§ TASK TO COMPLETE: Your answer should consist of the lines in the following data that contain "export".

§ GIVEN DATA:
──────────────────────────────
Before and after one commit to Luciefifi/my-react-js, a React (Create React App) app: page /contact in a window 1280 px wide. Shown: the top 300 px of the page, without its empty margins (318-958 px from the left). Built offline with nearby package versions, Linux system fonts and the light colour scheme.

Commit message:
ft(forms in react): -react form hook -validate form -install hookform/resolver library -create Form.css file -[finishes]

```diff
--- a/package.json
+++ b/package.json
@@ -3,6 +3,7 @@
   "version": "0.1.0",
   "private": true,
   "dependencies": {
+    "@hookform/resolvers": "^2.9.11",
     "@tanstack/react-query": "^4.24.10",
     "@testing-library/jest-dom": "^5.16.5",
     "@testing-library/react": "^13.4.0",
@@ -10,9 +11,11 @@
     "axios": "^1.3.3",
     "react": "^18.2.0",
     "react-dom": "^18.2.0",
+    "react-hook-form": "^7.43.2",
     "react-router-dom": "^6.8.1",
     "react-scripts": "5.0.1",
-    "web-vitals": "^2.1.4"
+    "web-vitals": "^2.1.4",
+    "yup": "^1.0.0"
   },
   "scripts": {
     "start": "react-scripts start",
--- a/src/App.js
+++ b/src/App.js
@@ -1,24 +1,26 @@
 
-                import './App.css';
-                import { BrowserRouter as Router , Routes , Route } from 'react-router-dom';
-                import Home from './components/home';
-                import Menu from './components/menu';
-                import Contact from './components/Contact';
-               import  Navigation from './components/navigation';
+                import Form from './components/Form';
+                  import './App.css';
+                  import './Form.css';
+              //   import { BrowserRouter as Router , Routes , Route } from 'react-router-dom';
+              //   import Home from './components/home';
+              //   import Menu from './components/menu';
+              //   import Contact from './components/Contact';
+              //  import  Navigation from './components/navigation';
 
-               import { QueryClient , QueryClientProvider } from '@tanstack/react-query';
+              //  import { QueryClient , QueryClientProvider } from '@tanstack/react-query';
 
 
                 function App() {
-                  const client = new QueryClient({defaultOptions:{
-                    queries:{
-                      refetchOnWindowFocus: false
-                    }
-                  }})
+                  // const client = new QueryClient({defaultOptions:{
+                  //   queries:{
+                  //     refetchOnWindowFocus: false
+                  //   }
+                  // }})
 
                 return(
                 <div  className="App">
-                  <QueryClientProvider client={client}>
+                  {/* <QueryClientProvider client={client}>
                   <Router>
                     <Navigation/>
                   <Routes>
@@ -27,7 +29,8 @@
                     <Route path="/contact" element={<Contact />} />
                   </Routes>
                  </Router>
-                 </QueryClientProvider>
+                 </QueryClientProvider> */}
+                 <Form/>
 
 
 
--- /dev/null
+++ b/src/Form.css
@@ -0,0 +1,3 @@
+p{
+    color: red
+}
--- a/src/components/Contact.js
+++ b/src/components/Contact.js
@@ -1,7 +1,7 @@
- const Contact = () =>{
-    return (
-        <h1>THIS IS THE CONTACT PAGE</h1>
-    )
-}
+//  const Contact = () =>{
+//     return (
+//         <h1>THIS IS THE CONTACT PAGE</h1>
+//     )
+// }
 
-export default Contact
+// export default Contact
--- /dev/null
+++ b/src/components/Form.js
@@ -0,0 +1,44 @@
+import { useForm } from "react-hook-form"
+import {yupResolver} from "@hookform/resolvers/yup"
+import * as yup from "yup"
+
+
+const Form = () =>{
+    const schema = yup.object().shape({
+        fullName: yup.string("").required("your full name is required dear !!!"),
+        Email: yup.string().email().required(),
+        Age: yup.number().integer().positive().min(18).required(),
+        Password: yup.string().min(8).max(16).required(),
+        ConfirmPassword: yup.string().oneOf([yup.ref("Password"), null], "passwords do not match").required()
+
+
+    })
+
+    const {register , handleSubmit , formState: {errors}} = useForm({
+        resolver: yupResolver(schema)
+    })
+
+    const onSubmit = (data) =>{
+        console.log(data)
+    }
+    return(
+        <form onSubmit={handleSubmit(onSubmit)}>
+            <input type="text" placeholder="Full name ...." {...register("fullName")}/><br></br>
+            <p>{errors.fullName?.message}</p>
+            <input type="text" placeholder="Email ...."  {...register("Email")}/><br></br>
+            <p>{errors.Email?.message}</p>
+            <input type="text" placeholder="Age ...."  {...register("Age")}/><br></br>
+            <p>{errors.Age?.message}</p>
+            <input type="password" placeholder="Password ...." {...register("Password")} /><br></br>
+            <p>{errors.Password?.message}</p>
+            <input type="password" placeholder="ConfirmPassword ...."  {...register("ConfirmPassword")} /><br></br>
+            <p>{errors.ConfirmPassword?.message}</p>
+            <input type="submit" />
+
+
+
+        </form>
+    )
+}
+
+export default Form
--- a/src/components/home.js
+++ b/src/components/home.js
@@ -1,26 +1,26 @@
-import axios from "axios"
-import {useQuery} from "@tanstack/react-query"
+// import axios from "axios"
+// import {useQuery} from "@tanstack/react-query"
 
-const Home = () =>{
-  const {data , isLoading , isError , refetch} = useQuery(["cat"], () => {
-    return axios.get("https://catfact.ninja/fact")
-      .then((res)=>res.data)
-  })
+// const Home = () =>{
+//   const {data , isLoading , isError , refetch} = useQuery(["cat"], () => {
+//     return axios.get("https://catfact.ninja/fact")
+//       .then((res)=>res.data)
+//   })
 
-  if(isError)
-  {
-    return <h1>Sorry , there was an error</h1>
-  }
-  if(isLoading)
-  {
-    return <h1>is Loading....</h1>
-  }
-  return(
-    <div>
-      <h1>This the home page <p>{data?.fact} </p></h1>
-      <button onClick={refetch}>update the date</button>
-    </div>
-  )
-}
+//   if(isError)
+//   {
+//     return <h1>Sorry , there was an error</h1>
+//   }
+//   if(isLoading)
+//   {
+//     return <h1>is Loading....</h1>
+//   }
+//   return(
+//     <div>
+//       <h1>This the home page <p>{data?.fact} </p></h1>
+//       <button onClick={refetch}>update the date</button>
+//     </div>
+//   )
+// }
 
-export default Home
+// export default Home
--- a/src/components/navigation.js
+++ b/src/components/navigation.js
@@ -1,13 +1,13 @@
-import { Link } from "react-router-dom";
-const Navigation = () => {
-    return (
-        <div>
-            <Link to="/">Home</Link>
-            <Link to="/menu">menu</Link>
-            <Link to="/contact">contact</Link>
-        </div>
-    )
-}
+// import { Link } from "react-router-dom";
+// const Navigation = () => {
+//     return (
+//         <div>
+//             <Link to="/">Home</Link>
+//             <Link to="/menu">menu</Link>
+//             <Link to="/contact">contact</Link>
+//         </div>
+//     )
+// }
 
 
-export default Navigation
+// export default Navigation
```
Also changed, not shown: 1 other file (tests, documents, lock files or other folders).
──────────────────────────────
§ EXERCISE OUTPUT:
-export default Contact
+// export default Contact
+export default Form
-export default Home
+// export default Home
-export default Navigation
+// export default Navigation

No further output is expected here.